Other positions with drop-off can primarily be attributed to starters missing time due to injuries. At shortstop, J.J. Hardy saw his defensive runs saved dip from 10 to four, but the Orioles will only hope the injuries he’s battled the last couple seasons won’t zap his defense as dramatically as his offense.
Despite the Orioles’ overall decrease in center field in 2015, Adam Jones slightly improved in defensive runs saved from a year ago, but his replacements did not play well in the field. Though turning 30 this past year, Jones has a track record of durability that doesn’t make this position much of a concern after a variety of ailments limited him to just 137 games in 2015.
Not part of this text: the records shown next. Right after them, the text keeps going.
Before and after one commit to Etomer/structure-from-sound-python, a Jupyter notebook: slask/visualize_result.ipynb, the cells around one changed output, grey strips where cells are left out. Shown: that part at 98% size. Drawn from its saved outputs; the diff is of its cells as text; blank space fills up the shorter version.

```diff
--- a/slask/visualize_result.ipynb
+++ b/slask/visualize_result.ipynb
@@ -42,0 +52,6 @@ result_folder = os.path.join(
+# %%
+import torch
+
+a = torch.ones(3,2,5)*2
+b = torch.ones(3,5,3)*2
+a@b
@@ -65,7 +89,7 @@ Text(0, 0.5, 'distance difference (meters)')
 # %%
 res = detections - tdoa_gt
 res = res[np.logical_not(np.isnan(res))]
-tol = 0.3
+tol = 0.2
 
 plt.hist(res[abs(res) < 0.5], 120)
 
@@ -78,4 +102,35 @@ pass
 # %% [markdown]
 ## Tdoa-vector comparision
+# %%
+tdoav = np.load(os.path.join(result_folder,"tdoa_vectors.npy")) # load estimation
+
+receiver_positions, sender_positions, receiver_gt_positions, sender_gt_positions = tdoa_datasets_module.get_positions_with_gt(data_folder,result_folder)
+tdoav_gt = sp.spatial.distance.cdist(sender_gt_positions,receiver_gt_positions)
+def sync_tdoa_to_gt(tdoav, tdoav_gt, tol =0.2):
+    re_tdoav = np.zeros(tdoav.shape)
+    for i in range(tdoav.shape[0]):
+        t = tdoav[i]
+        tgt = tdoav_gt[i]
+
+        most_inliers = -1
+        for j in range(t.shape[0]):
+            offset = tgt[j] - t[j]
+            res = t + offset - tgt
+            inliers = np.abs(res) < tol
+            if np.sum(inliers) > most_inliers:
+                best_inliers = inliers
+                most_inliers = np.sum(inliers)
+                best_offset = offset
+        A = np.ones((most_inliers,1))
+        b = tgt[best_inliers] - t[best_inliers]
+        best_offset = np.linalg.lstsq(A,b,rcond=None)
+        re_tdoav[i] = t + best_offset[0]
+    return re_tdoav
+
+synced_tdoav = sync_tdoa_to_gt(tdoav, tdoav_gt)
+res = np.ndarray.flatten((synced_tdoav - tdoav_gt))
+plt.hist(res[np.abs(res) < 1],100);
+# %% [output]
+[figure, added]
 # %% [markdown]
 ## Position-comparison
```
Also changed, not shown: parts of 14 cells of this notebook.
As for defense on the mound, it’s apparent that pitching coach Dave Wallace and bullpen coach Dom Chiti will need to make improving defense a point of emphasis during spring training. However, it’s worth noting that the enigmatic Ubaldo Jimenez was the biggest pitching culprit at minus-4 runs saved in 2015 as he is very poor at holding runners on base.
These defensive numbers aren’t to suggest that the Orioles don’t need to improve their starting pitching or go all out to sign Davis or another impact bat or two this winter, but much of their success over the last few seasons can be attributed to exceptional defense, something Showalter’s club did not play in 2015. And given the organization’s track record for not spending big money on free agents, improving the defense at a few positions is probably a more realistic task than overhauling the starting rotation or even re-signing Davis at this point.
Would that alone be enough to make the Orioles a contender?
No, but playing underwhelming defense in 2015 went a long way in exposing a mediocre starting rotation and ultimately leaving the Orioles on the outside looking in for the postseason.